Input:

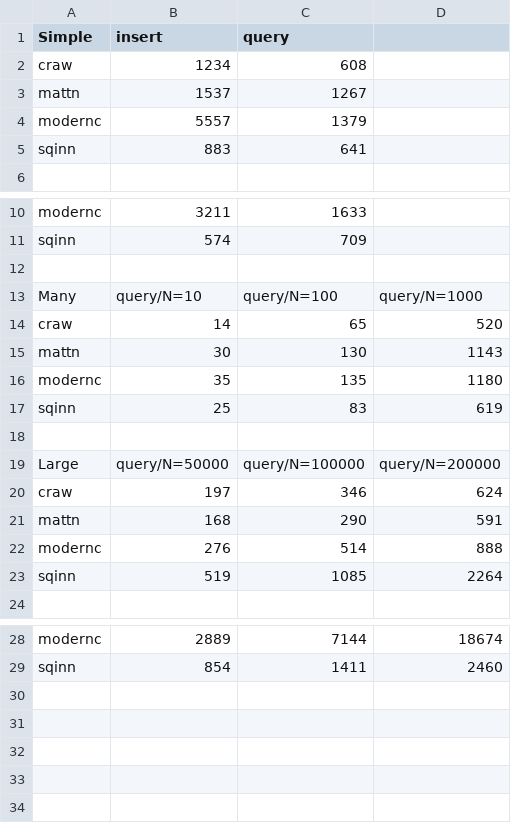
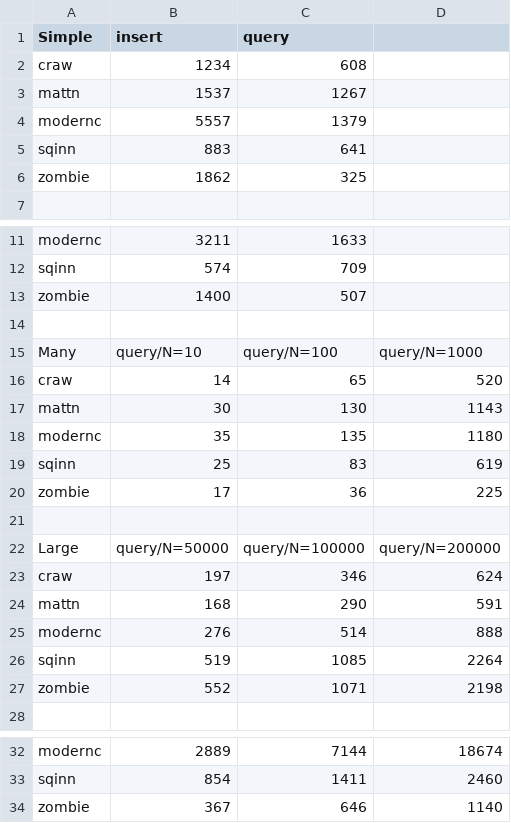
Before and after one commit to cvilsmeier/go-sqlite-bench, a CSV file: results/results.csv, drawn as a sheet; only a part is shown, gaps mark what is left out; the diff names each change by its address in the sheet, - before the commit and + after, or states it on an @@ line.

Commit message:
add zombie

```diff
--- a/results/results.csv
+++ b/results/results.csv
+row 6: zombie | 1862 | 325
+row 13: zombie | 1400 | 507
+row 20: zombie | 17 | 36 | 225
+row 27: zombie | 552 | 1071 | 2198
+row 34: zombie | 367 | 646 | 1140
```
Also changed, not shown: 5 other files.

* * *

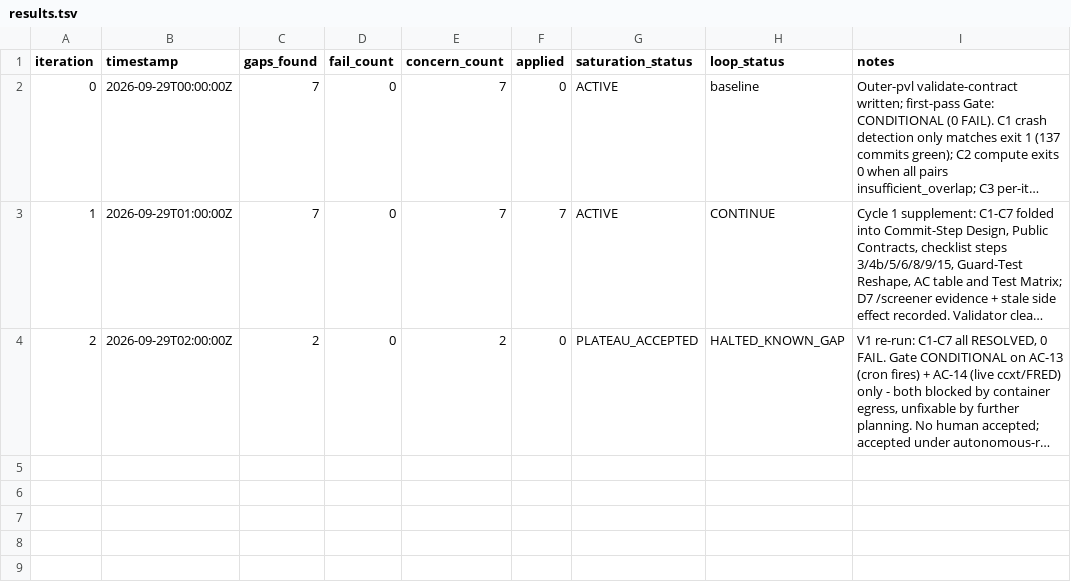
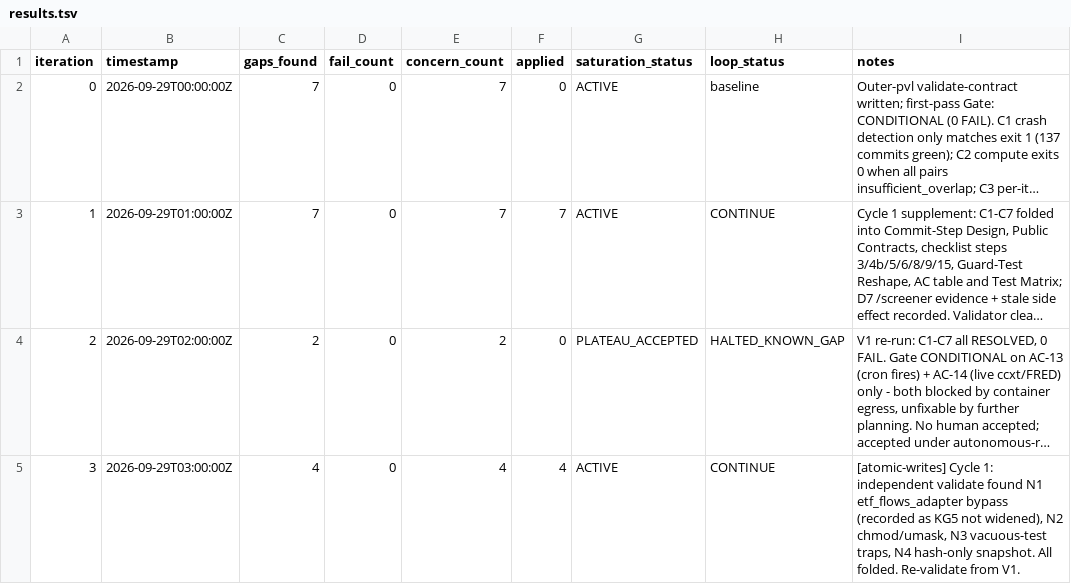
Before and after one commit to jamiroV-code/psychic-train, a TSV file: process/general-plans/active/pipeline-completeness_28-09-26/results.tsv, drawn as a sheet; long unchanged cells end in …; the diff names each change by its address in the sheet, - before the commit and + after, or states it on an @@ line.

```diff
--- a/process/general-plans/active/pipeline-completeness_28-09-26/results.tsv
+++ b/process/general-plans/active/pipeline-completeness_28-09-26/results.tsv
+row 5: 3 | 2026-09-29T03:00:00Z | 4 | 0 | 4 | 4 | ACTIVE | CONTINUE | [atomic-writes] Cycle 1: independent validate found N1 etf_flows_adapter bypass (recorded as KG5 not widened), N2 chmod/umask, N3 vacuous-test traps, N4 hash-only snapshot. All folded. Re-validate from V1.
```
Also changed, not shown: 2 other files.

Work task: Copy the entries above exactly, but only from the line holding "Before and after one commit to cvilsmeier/go-sqlite-bench, a" through the line holding "Also changed, not shown: 5 other files.", both included.

Your solution:
Before and after one commit to cvilsmeier/go-sqlite-bench, a CSV file: results/results.csv, drawn as a sheet; only a part is shown, gaps mark what is left out; the diff names each change by its address in the sheet, - before the commit and + after, or states it on an @@ line.

Commit message:
add zombie

```diff
--- a/results/results.csv
+++ b/results/results.csv
+row 6: zombie | 1862 | 325
+row 13: zombie | 1400 | 507
+row 20: zombie | 17 | 36 | 225
+row 27: zombie | 552 | 1071 | 2198
+row 34: zombie | 367 | 646 | 1140
```
Also changed, not shown: 5 other files.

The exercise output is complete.